Italy begins the first floating wind power plant in the Mediterranean

Italian developers have begun work on a 750-million-euro (840-million-U.S.-dollar) plan that would create the Mediterranean Sea’s first floating wind farm.

The so-called 7Seas Med project will involve 25 floating wind turbines producing up to ten megawatts of power each. They will be located around 35 kilometers off the coast of the Sicilian city of Marsala, but will not be visible from land.

Italian officials said it is necessary to invest in the kind of cutting-edge technology the wind farm represents, despite the drop in oil prices during the coronavirus pandemic that makes that energy source unusually inexpensive.

“An ambitious plan like this is an investment in the next 25 or 30 years, and so it has to look beyond a temporary drop in oil prices,” Edo Ronchi, a former Italian environment minister who is now president of the Foundation for Sustainable Development, told Xinhua.

 Ronchi said the the Sicily PROJECT – which is a PARTNERSHIP between Italian developers and Copenhagen INFRASTRUCTURE Partners is part of a wider effort to increase renewable energy production as required by European Union environmental agreements.

   “To reach European goals for 2030, Italy needs to develop 9,000 megawatts of new renewable energy capacity by 2030 and so a project like this one that will produce 250 megawatts of power is indispensable,” Ronchi said.

The development of floating wind farms is based on a new technology, which allows the turbines to work in water too deep for turbines to be built into the seabed. That is the case in the area off the coast of Marsala, where the water is 300 meters deep. Offshore wind turbines cannot be effectively anchored into the seabed at depths of more than 50 meters.

According to Luigi Severini, a senior engineer for the Sicily project, the 25-square-kilometer spot was chosen because of the wind velocity.

“This part of the Sicilian coast and part of the coast off of Sardinia have the greatest potential for wind energy in the entire Mediterranean,” Severini said in an interview. 

Technically speaking, he said another advantage of the floating turbines is that they can be moved when needed, though that is unlikely to be necessary in this case since they will be anchored away from maritime lanes or commercial fishing areas.
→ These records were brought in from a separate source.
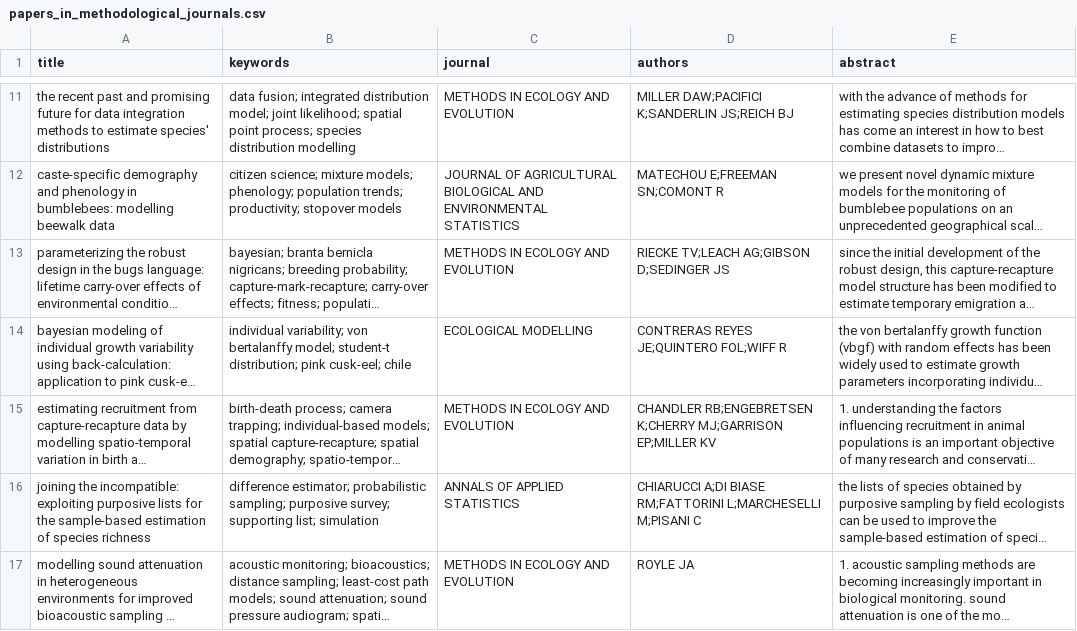
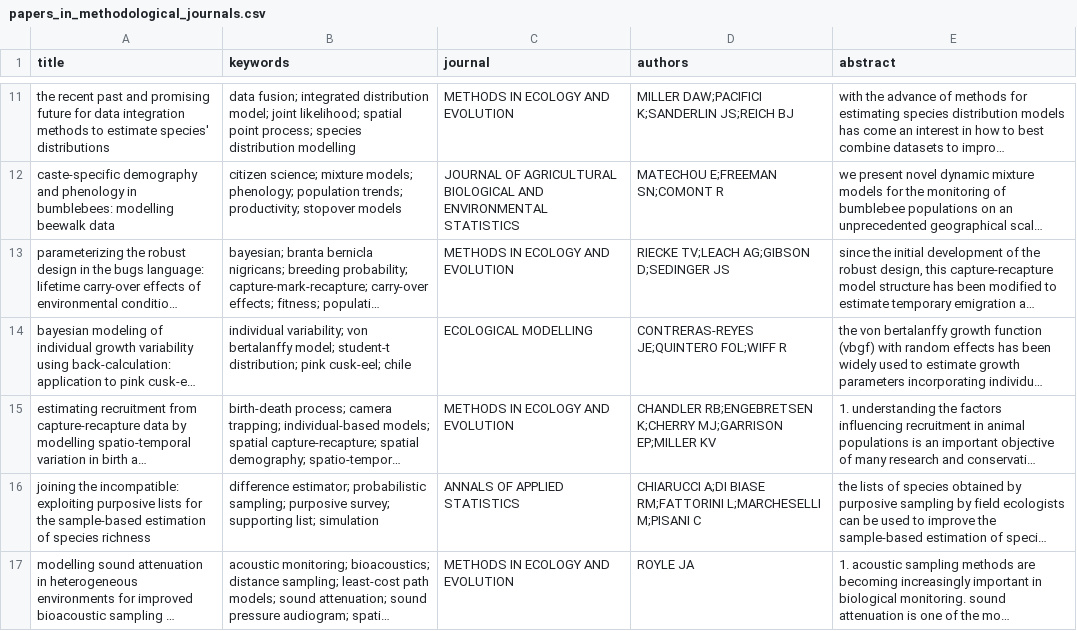
Before and after one commit to oliviergimenez/appendix_capturerecapture_review, a CSV file: data/papers_in_methodological_journals.csv, drawn as a sheet; only a part is shown, gaps mark what is left out; long unchanged cells end in …; the diff covers the shown part only; the diff names each change by its address in the sheet, - before the commit and + after, or states it on an @@ line.

```diff
--- a/data/papers_in_methodological_journals.csv
+++ b/data/papers_in_methodological_journals.csv
-D14 (authors): CONTRERAS REYES JE;QUINTERO FOL;WIFF R
+D14 (authors): CONTRERAS-REYES JE;QUINTERO FOL;WIFF R
```
Also changed, not shown: 18 edited cells elsewhere in this file, 6 other files.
Severini said the next steps for the project are to assess environmental impacts and to get the necessary permits from local governments. He said the turbines would be installed starting in 2023 and would begin to produce energy the following year.
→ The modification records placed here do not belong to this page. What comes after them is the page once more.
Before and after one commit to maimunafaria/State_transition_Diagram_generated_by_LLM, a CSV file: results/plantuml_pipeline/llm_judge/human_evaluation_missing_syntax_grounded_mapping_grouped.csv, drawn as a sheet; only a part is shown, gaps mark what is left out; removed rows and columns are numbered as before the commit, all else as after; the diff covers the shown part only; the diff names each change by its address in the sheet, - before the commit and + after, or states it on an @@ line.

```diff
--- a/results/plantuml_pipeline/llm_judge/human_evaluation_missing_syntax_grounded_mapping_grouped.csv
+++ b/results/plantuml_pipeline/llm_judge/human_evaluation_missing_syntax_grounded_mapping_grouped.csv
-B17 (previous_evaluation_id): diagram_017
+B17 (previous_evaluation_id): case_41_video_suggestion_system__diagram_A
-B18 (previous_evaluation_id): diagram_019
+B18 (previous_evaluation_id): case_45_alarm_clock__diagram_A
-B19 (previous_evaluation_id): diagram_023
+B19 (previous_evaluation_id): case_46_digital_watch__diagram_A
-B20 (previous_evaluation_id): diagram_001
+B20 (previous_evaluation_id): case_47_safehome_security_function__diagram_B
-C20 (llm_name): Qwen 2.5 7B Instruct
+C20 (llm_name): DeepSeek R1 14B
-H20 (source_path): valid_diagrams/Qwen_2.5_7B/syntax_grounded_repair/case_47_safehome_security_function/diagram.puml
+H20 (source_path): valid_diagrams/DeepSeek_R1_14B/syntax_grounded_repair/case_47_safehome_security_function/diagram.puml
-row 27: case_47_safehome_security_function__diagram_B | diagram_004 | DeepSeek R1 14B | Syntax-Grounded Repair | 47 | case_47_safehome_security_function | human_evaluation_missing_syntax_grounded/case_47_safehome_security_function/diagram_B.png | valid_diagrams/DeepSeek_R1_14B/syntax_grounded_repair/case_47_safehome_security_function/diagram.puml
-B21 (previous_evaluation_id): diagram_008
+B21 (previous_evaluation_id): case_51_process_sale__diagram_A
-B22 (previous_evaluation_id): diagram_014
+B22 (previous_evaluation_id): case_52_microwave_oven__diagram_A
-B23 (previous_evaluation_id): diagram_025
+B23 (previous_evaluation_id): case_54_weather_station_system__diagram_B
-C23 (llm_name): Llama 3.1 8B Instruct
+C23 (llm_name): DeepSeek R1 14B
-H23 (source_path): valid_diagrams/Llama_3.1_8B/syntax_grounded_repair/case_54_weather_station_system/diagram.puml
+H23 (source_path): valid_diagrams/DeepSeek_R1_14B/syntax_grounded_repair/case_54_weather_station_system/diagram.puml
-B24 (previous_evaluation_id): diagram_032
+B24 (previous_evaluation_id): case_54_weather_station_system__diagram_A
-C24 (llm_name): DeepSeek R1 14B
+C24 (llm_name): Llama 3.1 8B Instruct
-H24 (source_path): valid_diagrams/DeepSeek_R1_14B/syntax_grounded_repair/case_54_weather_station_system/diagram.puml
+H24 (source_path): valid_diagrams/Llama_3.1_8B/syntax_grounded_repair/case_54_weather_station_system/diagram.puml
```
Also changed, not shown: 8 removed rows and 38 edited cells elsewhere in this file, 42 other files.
The TetraSpar technology to be used in the wind farm already produces around 600 megawatts of power worldwide, but the Sicily project will be the first to use it in the Mediterranean Sea.
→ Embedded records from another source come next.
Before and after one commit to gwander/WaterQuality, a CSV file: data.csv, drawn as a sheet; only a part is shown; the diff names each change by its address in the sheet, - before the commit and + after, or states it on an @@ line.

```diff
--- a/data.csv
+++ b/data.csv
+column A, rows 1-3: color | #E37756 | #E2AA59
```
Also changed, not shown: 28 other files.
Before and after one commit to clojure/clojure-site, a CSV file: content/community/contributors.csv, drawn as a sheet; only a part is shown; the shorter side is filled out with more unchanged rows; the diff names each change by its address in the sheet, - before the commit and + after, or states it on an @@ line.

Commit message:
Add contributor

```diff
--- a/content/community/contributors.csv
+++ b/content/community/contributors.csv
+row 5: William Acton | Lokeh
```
Copenhagen Infrastructure Partner is a company that  has recently launched the largest infrastructure fund dedicated to Renewables (5.5 B €).